[What is needed]
Please copy every line of the data in which the string "toDoList" appears.

Top of Provided records

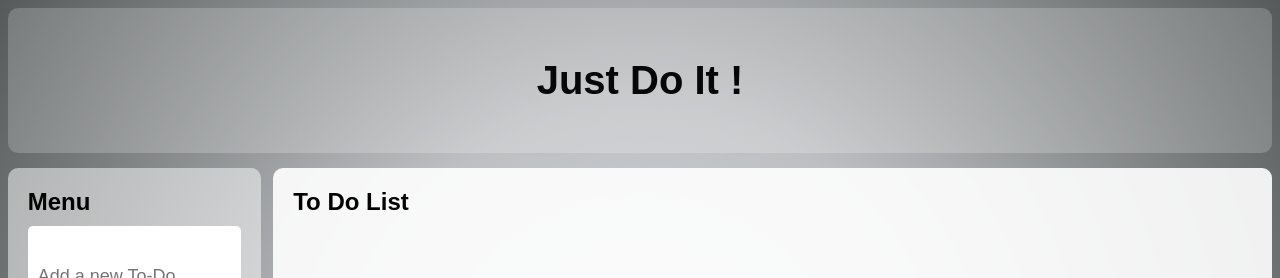
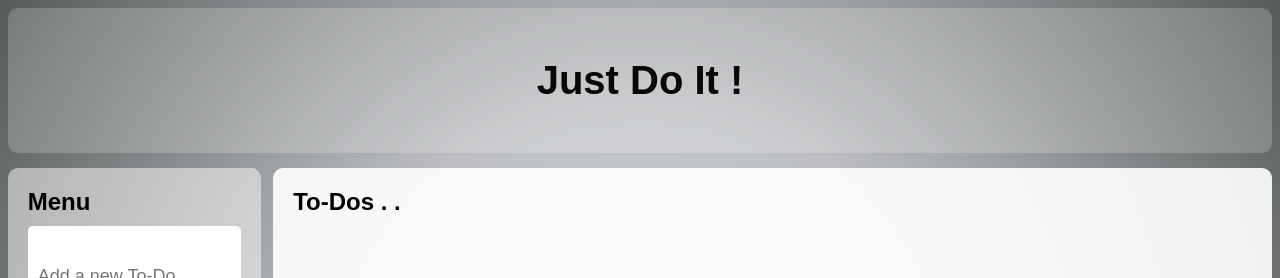
Before and after one commit to alwynsajan/ToDo-List, a React (Create React App) app: page / in a window 1280 px wide. Shown: the top 278 px of the page. Built offline with nearby package versions, Linux system fonts and the light colour scheme; the HTML template or start-up script is replaced by a standard one.

Commit message:
Content Block Name change.

```diff
--- a/src/Components/Container/Contents.js
+++ b/src/Components/Container/Contents.js
@@ -9,7 +9,7 @@ function Contents({ toDoList, setToDoList }) {
 
   return (
     <div className="contents">
-      <h2>To Do List</h2>
+      <h2>To-Dos . .</h2>
       <div className="todoContainer">
         {toDoList.length === 0 ? (
           <p className='placeHolder'>No To-Dos yet!</p>
```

Bottom of Provided records

[Task response]
@@ -9,7 +9,7 @@ function Contents({ toDoList, setToDoList }) {
         {toDoList.length === 0 ? (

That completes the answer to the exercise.